Regular testing is essential for the chlorine, alkalinity, and pH levels of your pool water. Test strips are an accurate and easy way to test the water in your pool. However, first you will need to gather a sample:
Gather a water sample
Step one: Gather a small container for your water sample.
Step two: Push the container into the water, well below the surface. Keep it facing the bottom, as you want air trapped inside of it at this point.
Step three: Turn your hand below the surface, so that the air escapes and pull the container out of the water upright.
Test your pool water with test strips
Step one: Take one test strip, dip it into the water sample and remove it.
Step two: Hold your test strip level test dots up, or place it on a level surface.
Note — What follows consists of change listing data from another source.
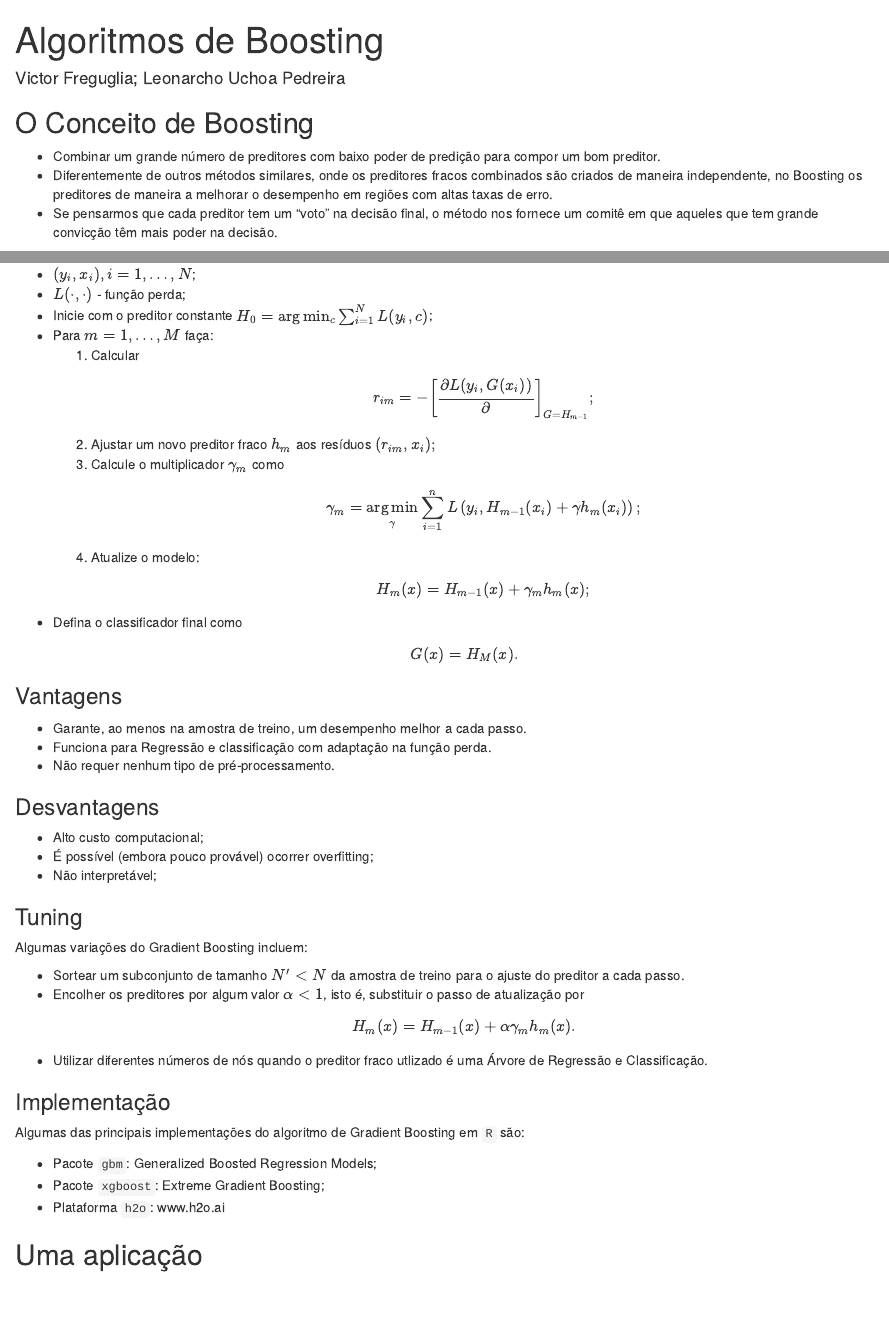
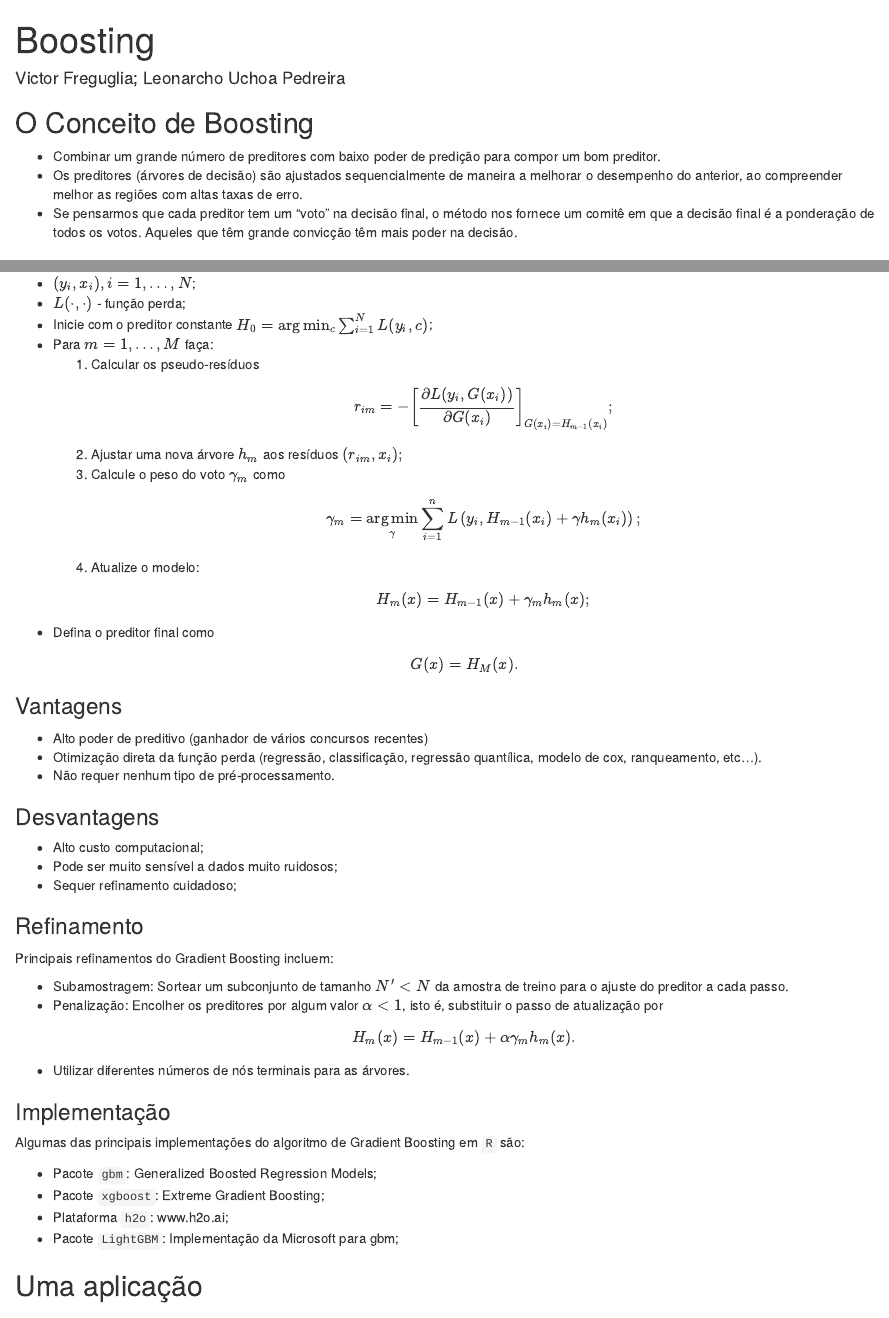
Before and after one commit to Freguglia/mi422boosting, an R Markdown document (poster_boosting/poster_boosting.Rmd): the page in a window 1100 px wide, from its top, and a second part further down, joined at a grey line. Rendered offline with R 4.5, knitr and Pandoc, with nearby package versions; drawn as R Markdown's standard HTML page in place of the format the file asks for; some code elsewhere in the file could not run offline.

Commit message:
Algumas das alteracoes incluem
- Mudança das coisas do conceituo (havia certa redundancia entre alguns topicos)
- Reescrita de algumas coisas do algoritmo pra ficar mais palpavel para quem nao conhece mt
- Mudança de vantagens e desvantagens pra fazer o metodo brilhar mais
- Tirei a parte da interpretacao pq alguns profs do imecc vao gritar e nao faz muito sentido, ja que meio que todos os que prestam pra predicao nao servem muito pra interpretar. Apesar de que o gbm tem os graficos de importancia relativa, que pra fazer se o # de variaveis nao for tao grande
- Troquei tuning por refinamento pra ficar honrar a camisa canarinha
- Adicionei o pacote lightgbm da microsoft
- Mudei a conclusao

Coisas que penso:

- Trocar muitas das palavras "preditores" por arvores no conceito pra nao ficar repetitivo, ja que boosting so ajusta arvore (pode ser cart ou c4.5).
-

```diff
--- a/poster_boosting/poster_boosting.Rmd
+++ b/poster_boosting/poster_boosting.Rmd
@@ -1,5 +1,5 @@
 ---
-title: "Algoritmos de Boosting"
+title: "Boosting"
 author: "Victor Freguglia; Leonarcho Uchoa Pedreira"
 output:
   drposter::drposter_poster:
@@ -24,10 +24,9 @@ library(caret)
 # {.col-2}
 
 ## O Conceito de Boosting
-
 * Combinar um grande número de preditores com baixo poder de predição para compor um bom preditor.
-* Diferentemente de outros métodos similares, onde os preditores fracos combinados são criados de maneira independente, no Boosting os preditores de maneira a melhorar o desempenho em regiões com altas taxas de erro.
-* Se pensarmos que cada preditor tem um "voto" na decisão final, o método nos fornece um comitê em que aqueles que tem grande convicção têm mais poder na decisão.
+* Os preditores (árvores de decisão) são ajustados sequencialmente de maneira a melhorar o desempenho do anterior, ao compreender melhor as regiões com altas taxas de erro.
+* Se pensarmos que cada preditor tem um "voto" na decisão final, o método nos fornece um comitê em que a decisão final é a ponderação de todos os votos. Aqueles que têm grande convicção têm mais poder na decisão.
 
 ## Visualização
 
@@ -115,44 +172,48 @@ ggplot(df5, aes(x = x, y = y)) + geom_point(color = "orange", size = 3, alpha =
 ## Gradient Boosting
 
 ### Algoritmo
+
 * $(y_i, x_i), i = 1,\dots, N$;
 * $L(\cdot, \cdot)$ - função perda;
 * Inicie com o preditor constante $H_0 = \arg \min_c \sum_{i = 1}^N L(y_i,c)$;
 * Para $m = 1, \dots, M$ faça:
-  1. Calcular
-    $$r_{im} = -\left[ \frac{\partial L(y_i, G(x_i))}{\partial }\right]_{G = H_{m-1}};$$
-  2. Ajustar um novo preditor fraco $h_m$ aos resíduos $(r_{im},x_i);$
-  3. Calcule o multiplicador $\gamma_{m}$ como
+  1. Calcular os pseudo-resíduos
+    $$r_{im} = -\left[ \frac{\partial L(y_i, G(x_i))}{\partial G(x_i) }\right]_{G(x_i) = H_{m-1}(x_i)};$$
+  2. Ajustar uma nova árvore $h_m$ aos resíduos $(r_{im},x_i);$
+  3. Calcule o peso do voto $\gamma_{m}$ como
   $$\gamma_m = \underset{\gamma}{\operatorname{arg\,min}} \sum_{i=1}^n L\left(y_i, H_{m-1}(x_i) + \gamma h_m(x_i)\right);$$
   4. Atualize o modelo:
 $$\displaystyle H_{m}(x)=H_{m-1}(x)+\gamma_m h_m(x);$$
-* Defina o classificador final como
+* Defina o preditor final como
   $$G(x) = H_M(x).$$
 
 ### Vantagens
-* Garante, ao menos na amostra de treino, um desempenho melhor a cada passo.
-* Funciona para Regressão e classificação com adaptação na função perda.
+* Alto poder de preditivo (ganhador de vários concursos recentes)
+* Otimização direta da função perda (regressão, classificação, regressão quantílica, modelo de cox, ranqueamento, etc...).
 * Não requer nenhum tipo de pré-processamento.
 
 ### Desvantagens
 * Alto custo computacional;
-* É possível (embora pouco provável) ocorrer overfitting;
-* Não interpretável;
+* Pode ser muito sensível a dados muito ruidosos;
+* Sequer refinamento cuidadoso;
 
-### Tuning {.fullwidth}
-Algumas variações do Gradient Boosting incluem:
 
- * Sortear um subconjunto de tamanho $N' < N$ da amostra de treino para o ajuste do preditor a cada passo.
- * Encolher os preditores por algum valor $\alpha < 1$, isto é, substituir o passo de atualização por
+### Refinamento {.fullwidth}
+Principais refinamentos do Gradient Boosting incluem:
+
+ * Subamostragem: Sortear um subconjunto de tamanho $N' < N$ da amostra de treino para o ajuste do preditor a cada passo.
+ * Penalização: Encolher os preditores por algum valor $\alpha < 1$, isto é, substituir o passo de atualização por
  $$\displaystyle H_{m}(x)=H_{m-1}(x)+\alpha \gamma_m h_m(x).$$
- * Utilizar diferentes números de nós quando o preditor fraco utlizado é uma Árvore de Regressão e Classificação.
+ * Utilizar diferentes números de nós terminais para as árvores.
+
 
 ### Implementação {.fullwidth}
 Algumas das principais implementações do algoritmo de Gradient Boosting em `R` são:
 
 * Pacote `gbm`: Generalized Boosted Regression Models;
 * Pacote `xgboost`: Extreme Gradient Boosting;
-* Plataforma `h2o`: www.h2o.ai
+* Plataforma `h2o`: www.h2o.ai;
+* Pacote `LightGBM`: Implementação da Microsoft para gbm;
 
 
 # {.col-2}
```
Also changed, not shown: artigo/artigo.Rmd (+2 -2 lines), poster_boosting/poster_boosting.html, poster_boosting/poster_boosting_files/figure-html/unnamed-chunk-1-1.png, poster_boosting/poster_boosting.Rmd (101 more changed lines).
Follow the instructions on the back of the packaging and wait for the recommended time.
Step three: Match up the colors on the strip to the colors on the packaging.
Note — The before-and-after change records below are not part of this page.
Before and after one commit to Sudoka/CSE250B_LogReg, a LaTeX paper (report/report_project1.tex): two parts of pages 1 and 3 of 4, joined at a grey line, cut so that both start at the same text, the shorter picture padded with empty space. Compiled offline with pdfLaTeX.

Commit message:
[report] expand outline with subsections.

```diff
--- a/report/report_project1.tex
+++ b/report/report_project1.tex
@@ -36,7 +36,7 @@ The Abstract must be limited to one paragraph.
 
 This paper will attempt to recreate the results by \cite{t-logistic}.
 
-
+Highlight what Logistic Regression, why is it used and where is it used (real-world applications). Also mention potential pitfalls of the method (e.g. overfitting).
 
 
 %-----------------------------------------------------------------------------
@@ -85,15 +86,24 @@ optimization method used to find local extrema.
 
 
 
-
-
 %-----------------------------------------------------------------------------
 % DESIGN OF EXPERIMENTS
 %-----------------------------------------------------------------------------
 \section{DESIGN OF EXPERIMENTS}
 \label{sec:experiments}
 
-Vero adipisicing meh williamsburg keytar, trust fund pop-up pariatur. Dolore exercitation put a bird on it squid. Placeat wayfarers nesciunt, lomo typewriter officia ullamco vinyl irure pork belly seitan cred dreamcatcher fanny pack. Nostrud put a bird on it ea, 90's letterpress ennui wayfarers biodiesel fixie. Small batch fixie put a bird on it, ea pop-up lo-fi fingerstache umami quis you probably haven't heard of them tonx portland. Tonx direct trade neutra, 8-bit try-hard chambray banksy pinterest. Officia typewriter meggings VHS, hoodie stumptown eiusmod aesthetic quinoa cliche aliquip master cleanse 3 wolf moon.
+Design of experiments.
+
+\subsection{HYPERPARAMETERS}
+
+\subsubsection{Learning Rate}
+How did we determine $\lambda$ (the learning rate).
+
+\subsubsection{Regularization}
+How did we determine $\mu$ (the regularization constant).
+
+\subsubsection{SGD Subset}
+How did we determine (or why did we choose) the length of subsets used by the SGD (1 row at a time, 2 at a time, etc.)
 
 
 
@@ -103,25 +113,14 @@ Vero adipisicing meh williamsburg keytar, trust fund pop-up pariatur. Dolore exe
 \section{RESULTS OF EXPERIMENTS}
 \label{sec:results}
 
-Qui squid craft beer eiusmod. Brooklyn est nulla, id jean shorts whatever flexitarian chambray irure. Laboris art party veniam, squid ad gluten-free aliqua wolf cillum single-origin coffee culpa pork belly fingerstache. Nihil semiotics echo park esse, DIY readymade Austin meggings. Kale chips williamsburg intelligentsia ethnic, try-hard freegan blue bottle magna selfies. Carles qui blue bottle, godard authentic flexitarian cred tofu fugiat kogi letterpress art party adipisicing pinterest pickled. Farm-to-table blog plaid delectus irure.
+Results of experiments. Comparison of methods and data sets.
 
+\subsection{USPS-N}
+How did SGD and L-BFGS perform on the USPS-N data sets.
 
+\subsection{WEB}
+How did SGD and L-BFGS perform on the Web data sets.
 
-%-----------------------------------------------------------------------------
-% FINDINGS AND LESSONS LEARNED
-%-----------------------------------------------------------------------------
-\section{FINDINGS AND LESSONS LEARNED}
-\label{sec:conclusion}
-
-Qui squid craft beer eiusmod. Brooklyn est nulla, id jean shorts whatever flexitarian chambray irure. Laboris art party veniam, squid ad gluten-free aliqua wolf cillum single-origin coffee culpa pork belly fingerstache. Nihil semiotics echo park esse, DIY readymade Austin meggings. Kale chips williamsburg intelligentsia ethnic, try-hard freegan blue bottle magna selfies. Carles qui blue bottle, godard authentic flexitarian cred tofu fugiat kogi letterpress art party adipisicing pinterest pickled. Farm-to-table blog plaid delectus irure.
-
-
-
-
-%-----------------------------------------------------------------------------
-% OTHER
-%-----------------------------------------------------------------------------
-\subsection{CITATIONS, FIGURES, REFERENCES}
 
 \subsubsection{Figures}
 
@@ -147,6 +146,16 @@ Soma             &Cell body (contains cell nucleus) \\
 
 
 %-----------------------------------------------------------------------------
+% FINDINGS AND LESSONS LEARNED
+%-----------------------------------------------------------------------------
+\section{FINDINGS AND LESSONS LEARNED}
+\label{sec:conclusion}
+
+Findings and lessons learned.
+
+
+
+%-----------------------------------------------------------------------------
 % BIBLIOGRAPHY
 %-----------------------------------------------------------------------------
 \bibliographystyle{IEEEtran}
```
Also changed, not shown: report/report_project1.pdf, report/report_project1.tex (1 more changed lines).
Testing your water is a good way of ensuring that you’re safe, and will also provide you with peace of mind if you’re unsure of when the pool is safe to swim in again.
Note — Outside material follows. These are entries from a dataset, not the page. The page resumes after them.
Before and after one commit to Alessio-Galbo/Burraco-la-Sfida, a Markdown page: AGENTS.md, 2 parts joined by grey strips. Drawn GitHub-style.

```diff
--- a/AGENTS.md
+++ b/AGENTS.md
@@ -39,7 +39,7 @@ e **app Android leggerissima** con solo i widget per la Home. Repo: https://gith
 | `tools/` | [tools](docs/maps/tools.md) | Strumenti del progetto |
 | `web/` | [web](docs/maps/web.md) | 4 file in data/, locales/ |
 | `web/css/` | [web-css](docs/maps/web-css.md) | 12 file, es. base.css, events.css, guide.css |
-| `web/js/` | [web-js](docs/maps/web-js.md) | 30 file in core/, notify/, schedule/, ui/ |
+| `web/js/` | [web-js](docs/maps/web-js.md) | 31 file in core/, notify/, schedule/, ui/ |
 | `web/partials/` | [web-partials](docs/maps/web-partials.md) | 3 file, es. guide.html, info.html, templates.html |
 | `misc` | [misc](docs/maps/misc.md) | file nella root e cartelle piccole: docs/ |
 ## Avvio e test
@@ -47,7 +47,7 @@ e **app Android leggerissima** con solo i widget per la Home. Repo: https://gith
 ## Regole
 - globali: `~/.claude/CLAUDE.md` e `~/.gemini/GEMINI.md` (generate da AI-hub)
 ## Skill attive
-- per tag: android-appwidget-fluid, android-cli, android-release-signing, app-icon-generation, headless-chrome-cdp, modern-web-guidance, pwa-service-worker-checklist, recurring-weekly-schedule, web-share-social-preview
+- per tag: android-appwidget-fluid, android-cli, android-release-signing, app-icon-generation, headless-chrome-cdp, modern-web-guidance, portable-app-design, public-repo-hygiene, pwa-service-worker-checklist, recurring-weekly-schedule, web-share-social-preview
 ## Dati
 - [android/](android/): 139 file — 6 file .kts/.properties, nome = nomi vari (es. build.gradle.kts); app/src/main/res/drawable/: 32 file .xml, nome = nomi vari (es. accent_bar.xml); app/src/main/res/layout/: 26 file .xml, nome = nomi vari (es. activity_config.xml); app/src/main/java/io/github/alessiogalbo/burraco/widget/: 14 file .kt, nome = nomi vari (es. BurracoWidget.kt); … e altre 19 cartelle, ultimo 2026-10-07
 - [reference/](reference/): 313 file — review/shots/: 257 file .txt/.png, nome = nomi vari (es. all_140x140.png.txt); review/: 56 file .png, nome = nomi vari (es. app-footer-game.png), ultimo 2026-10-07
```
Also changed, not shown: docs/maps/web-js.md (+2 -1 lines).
Why should you wait to swim after adding chlorine to your pool?
The reason you should wait to swim after adding chlorine to your pool is that it is a strong chemical and being exposed to high levels of it can be dangerous for you as a swimmer.
Too much chlorine can affect your health and the exposure to over-chlorinated water may cause conditions such as asthma, long irritation and even skin and eye irritation.
In addition to this, high chlorine levels lower the pH of the pool water, which becomes more acidic and may affect the pool itself.
A good rule of thumb to follow is that swimmers should wait for a full cycle of the filter before they even think about entering the pool.
If you’re at all anxious or worried about swimming in the pool after chlorine has been added, then wait 24 hours or do a test strip before you get back in the pool.
How long do you have to wait to swim after shocking your pool?
Pool shock refers to a granular oxidizer, a powdered form of chlorine that is used for pool water treatment.
Pools are shocked to keep the water healthy and clean by removing algae and bacteria after frequent use or contamination events.
The process of pool shocking means adding chlorine or non-chlorine shock to your pool. The term ‘shocking’ means to add enough chemicals to the pool or spa water to destroy all combined chlorine present in the water.
The goal of shocking your pool is to raise “free chlorine” levels to a point that destroys unwanted contaminants, such as bacteria, algae, and chloramines.
Shocking is a crucial step in pool maintenance, however, it can be tricky to know how long to wait to swim after shocking your pool.
Generally speaking, it is safe to swim once your chlorine levels are around 5 ppm or after 24 hours have passed.
As I mentioned above, it’s also important to test the water if you’re on a tight schedule and want to know if you can use the pool before the 24 hour mark has passed.
There are a variety of different chemicals that can be used for shocking your pool.
Chemicals used as pool shock
Calcium Hypochlorite - Calcium Hypochlorite, often known as cal-hypo for short, is the most powerful and fast-acting shock available. It is available in 65% and 73% strength, pH level of 12, and is not stabilized.
Sodium Dichlor - Sodium Dichlor is stabilized pool shock, with cyanuric acid as protection from the sun.
Sodium Hypochlorite - Sodium Hypochlorite, also known as bleach or liquid shock, is a heavy-duty type of pool shock that isn’t generally used in home pools. Rather, it is often used in commercial pools in hotels, gyms and pool clubs.
Potassium Monopersulfate (Non-Chlorine Shock) - Potassium monopersulfate, or MPS, is a chlorine alternative oxygen-based shock type. A MPS shock can be used to oxidize, destroy contaminants and help chlorine operate more efficiently.
When cleaning your pool, your safety is the most important factor to take into consideration. You should wait at least 4 hours or until levels reach 5 ppm or lower before you go swimming.
As a general rule, swimmers should wait for a full cycle of the filter before they even think about entering the pool.
For peace of mind, you should regularly test the water after you have added chlorine and other chemicals to your pool.